[Before-and-after change records]
────────

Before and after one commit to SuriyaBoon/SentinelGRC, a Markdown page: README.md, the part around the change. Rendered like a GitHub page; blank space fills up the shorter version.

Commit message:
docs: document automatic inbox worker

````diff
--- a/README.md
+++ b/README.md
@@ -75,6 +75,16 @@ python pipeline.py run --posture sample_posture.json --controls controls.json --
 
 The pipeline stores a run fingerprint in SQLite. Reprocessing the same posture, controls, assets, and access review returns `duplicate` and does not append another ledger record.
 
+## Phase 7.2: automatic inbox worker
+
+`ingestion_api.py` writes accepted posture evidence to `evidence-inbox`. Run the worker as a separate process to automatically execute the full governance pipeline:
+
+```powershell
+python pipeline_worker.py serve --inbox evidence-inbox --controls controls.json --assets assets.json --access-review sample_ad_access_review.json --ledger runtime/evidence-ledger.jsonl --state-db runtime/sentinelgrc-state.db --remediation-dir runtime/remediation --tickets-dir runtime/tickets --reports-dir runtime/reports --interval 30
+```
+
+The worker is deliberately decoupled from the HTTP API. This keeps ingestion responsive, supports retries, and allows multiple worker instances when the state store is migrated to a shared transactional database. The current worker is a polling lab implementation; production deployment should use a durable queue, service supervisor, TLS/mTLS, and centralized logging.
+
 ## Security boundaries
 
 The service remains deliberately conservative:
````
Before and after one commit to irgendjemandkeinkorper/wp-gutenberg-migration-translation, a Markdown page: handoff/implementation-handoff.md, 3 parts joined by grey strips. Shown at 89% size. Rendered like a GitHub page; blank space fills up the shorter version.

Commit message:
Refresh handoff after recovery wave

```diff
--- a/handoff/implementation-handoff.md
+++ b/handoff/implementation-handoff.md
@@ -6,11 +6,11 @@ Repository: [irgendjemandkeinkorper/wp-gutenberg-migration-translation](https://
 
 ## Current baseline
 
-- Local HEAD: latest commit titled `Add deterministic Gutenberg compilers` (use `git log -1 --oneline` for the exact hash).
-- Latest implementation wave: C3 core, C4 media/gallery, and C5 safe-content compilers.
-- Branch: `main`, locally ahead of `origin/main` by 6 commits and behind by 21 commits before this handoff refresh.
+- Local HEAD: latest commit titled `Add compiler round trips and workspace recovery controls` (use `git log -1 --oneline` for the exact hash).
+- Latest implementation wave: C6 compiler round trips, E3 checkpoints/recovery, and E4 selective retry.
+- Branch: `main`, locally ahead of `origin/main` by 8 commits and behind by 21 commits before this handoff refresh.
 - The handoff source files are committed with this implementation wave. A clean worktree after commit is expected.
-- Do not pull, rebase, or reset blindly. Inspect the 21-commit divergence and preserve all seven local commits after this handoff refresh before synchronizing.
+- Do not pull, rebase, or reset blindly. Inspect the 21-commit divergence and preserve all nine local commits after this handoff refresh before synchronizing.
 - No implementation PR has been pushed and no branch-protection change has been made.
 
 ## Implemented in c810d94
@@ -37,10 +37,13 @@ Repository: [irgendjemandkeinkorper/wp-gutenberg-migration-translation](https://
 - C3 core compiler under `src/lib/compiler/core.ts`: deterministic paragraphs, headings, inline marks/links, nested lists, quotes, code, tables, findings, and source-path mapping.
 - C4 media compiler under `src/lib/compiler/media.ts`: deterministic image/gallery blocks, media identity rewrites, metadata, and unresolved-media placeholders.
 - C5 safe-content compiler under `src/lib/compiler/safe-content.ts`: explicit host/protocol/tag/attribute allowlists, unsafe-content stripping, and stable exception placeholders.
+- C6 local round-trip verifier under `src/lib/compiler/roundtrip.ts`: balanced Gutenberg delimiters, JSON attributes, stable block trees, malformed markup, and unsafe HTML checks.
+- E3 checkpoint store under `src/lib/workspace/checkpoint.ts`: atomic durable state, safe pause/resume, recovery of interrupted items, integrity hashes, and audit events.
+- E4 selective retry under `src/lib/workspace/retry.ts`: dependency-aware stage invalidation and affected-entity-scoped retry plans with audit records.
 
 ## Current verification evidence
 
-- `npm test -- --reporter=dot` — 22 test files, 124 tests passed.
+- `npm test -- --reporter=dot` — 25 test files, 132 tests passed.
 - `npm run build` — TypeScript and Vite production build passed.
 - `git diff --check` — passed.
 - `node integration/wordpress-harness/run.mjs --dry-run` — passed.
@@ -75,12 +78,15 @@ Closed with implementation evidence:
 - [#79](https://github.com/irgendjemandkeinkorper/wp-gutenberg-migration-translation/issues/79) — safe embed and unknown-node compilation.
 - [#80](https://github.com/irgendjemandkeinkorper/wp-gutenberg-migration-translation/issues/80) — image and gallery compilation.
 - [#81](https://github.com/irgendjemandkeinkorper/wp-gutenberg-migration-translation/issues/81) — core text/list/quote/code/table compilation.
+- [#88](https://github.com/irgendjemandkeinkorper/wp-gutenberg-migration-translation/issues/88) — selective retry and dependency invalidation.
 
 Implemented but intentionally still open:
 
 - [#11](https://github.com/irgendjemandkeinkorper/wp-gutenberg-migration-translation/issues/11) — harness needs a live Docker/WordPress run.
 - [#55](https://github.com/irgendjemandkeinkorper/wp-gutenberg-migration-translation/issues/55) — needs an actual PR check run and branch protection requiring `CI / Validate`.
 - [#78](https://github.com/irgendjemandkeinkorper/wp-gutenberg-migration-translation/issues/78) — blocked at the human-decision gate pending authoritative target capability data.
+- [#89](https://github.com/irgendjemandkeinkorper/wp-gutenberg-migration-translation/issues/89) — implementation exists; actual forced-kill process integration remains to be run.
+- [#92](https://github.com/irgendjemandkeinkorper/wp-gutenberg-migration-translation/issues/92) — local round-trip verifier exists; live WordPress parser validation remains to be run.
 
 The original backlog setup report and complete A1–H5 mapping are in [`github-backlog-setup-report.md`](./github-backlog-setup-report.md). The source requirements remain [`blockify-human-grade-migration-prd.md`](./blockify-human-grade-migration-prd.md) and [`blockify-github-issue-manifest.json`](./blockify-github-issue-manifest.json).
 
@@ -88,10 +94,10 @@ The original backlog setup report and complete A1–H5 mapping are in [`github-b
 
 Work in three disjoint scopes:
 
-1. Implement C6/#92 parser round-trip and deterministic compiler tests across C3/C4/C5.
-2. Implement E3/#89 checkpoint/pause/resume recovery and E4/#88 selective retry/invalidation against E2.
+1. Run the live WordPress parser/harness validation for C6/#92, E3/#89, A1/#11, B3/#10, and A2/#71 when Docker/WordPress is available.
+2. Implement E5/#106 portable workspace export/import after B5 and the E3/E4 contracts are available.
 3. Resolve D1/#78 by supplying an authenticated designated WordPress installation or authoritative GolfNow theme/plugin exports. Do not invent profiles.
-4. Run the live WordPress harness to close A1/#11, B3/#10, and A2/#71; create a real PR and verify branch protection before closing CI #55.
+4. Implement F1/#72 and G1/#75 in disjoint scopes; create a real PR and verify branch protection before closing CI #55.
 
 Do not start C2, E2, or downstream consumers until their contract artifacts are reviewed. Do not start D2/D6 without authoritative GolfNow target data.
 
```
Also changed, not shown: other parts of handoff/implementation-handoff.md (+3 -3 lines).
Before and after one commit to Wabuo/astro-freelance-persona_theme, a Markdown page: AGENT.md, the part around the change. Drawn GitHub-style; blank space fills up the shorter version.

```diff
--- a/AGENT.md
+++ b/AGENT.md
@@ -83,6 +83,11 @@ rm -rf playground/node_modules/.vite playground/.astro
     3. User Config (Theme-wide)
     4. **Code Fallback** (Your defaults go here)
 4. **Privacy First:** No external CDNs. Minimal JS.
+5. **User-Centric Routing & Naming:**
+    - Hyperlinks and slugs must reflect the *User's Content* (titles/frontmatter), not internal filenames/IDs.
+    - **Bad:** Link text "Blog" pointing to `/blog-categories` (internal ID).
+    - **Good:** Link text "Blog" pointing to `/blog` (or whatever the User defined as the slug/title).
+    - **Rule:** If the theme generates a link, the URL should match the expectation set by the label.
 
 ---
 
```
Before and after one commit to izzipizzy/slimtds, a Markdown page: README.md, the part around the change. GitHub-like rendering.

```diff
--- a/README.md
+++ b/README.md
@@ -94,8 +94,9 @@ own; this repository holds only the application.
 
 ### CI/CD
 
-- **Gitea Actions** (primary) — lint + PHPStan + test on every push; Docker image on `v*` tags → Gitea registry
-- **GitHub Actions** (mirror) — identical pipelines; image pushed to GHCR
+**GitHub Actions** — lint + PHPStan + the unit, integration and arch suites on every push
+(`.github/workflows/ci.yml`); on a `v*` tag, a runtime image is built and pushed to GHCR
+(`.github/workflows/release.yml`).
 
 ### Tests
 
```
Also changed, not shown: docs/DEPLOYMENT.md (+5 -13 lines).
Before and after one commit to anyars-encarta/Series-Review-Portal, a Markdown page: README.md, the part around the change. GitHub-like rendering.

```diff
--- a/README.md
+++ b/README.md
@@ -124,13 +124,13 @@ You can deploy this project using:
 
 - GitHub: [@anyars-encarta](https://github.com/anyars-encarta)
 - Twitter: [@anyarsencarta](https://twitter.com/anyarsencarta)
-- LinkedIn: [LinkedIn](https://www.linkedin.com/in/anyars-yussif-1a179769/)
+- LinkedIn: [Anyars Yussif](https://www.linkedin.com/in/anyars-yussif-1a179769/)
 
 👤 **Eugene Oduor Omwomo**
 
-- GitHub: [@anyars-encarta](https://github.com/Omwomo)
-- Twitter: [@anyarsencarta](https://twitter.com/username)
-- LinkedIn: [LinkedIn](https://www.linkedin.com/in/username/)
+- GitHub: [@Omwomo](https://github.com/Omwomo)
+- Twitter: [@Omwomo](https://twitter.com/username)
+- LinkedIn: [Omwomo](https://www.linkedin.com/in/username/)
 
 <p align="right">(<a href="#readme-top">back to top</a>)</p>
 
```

────────

§ **Task to complete**:
In the records above, find every line that contains the word "live" and copy it.

§ **Response below**:
 - [#11](https://github.com/irgendjemandkeinkorper/wp-gutenberg-migration-translation/issues/11) — harness needs a live Docker/WordPress run.
+- [#92](https://github.com/irgendjemandkeinkorper/wp-gutenberg-migration-translation/issues/92) — local round-trip verifier exists; live WordPress parser validation remains to be run.
+1. Run the live WordPress parser/harness validation for C6/#92, E3/#89, A1/#11, B3/#10, and A2/#71 when Docker/WordPress is available.
-4. Run the live WordPress harness to close A1/#11, B3/#10, and A2/#71; create a real PR and verify branch protection before closing CI #55.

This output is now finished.